Angel Falls is one of Venezuela’s most popular tourist attractions, but be careful when you visit: during the dry season (December to March), Angel Falls can reduce to just a trickle of water.
Getting to the falls can be an adventure in itself, and once there, sightseeing and photography of the stunning waterfall is the main reward. Base jumping is popular, but dangerous: strong winds blow around the waterfall, and base jumpers jump at low water to avoid these high winds. Still, some of the world’s best jumpers have been killed at Angel Falls.
The falls are located in an isolated and dense jungle, making access difficult. The first part of a journey is usually by aeroplane to Canaima Camp, from where river trips to the base of the falls are led by indigenous Pemon guides in wooden boats known as curiaras. It is also possible to navigate much of the distance by water up the Carrao River, and then the Churun River (around 3.5 hours). From there, there is a one hour walk through the jungle to the base of the falls.
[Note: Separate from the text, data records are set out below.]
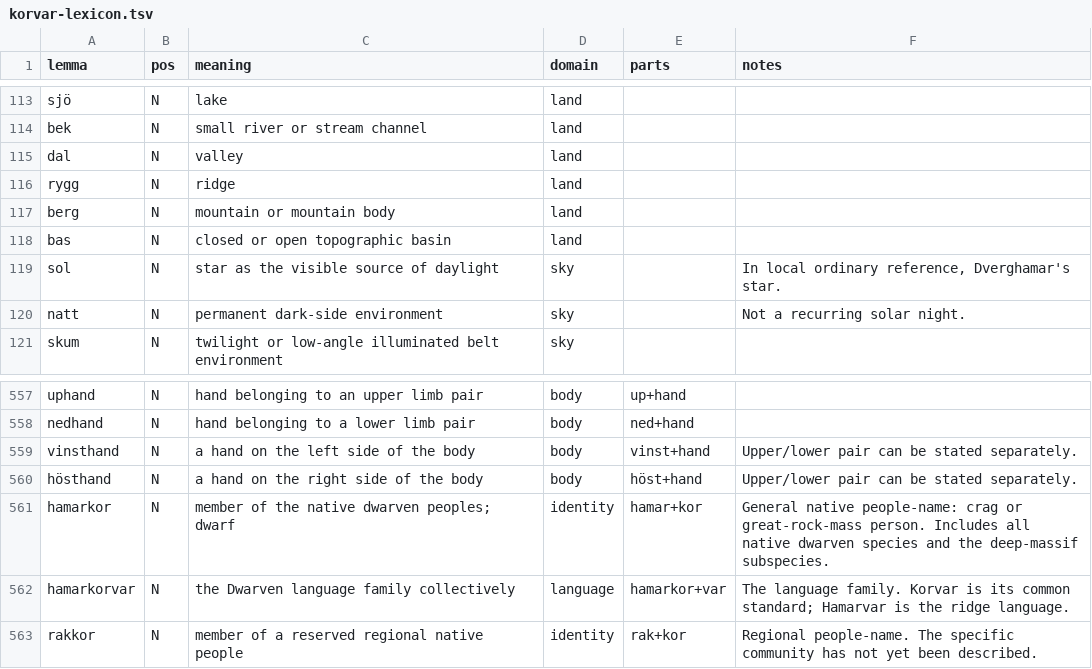
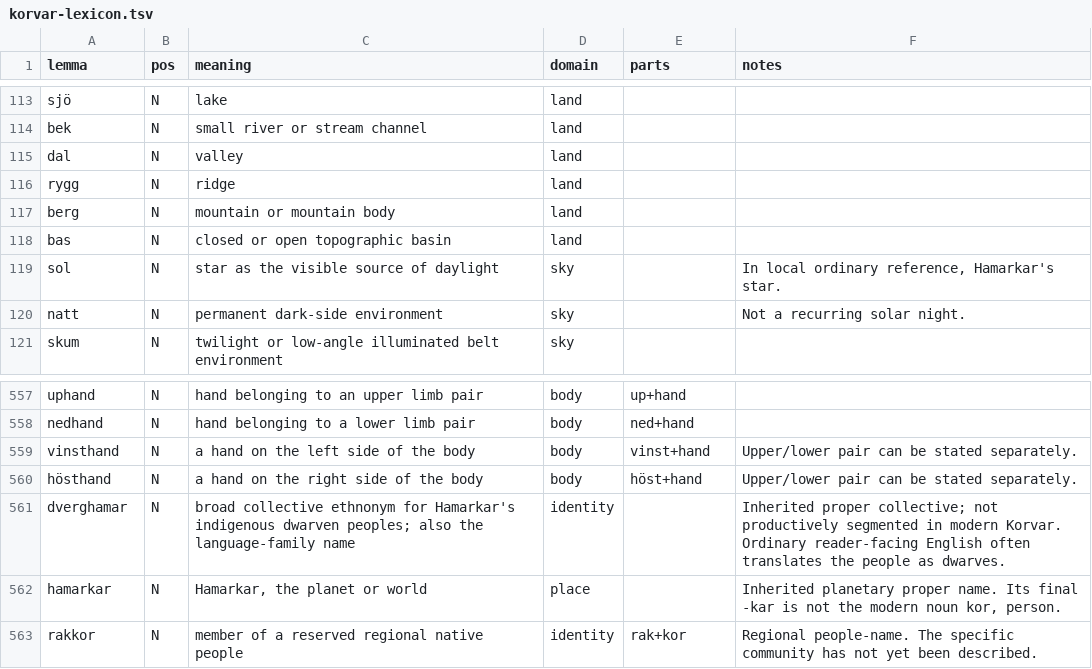
Before and after one commit to Andeleidun/test-fantasy-world, a TSV file: content/public/data/korvar-lexicon.tsv, drawn as a sheet; only a part is shown, gaps mark what is left out.

Commit message:
Sync public lore and publication boundary

```diff
--- a/content/public/data/korvar-lexicon.tsv
+++ b/content/public/data/korvar-lexicon.tsv
@@ -118,3 +118,3 @@ berg	N	mountain or mountain body	land
 bas	N	closed or open topographic basin	land		
-sol	N	star as the visible source of daylight	sky		In local ordinary reference, Dverghamar's star.
+sol	N	star as the visible source of daylight	sky		In local ordinary reference, Hamarkar's star.
 natt	N	permanent dark-side environment	sky		Not a recurring solar night.
@@ -560,4 +560,4 @@ vinsthand	N	a hand on the left side of the body	body	vinst+hand	Upper/lower pair
 hösthand	N	a hand on the right side of the body	body	höst+hand	Upper/lower pair can be stated separately.
-hamarkor	N	member of the native dwarven peoples; dwarf	identity	hamar+kor	General native people-name: crag or great-rock-mass person. Includes all native dwarven species and the deep-massif subspecies.
-hamarkorvar	N	the Dwarven language family collectively	language	hamarkor+var	The language family. Korvar is its common standard; Hamarvar is the ridge language.
+dverghamar	N	broad collective ethnonym for Hamarkar's indigenous dwarven peoples; also the language-family name	identity		Inherited proper collective; not productively segmented in modern Korvar. Ordinary reader-facing English often translates the people as dwarves.
+hamarkar	N	Hamarkar, the planet or world	place		Inherited planetary proper name. Its final -kar is not the modern noun kor, person.
 rakkor	N	member of a reserved regional native people	identity	rak+kor	Regional people-name. The specific community has not yet been described.
```
Also changed, not shown: content/public/data/korvar-examples.tsv, content/public/data/regional-dictionary.tsv, 30 other files.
The falls can also be viewed from a distance on Raton Island.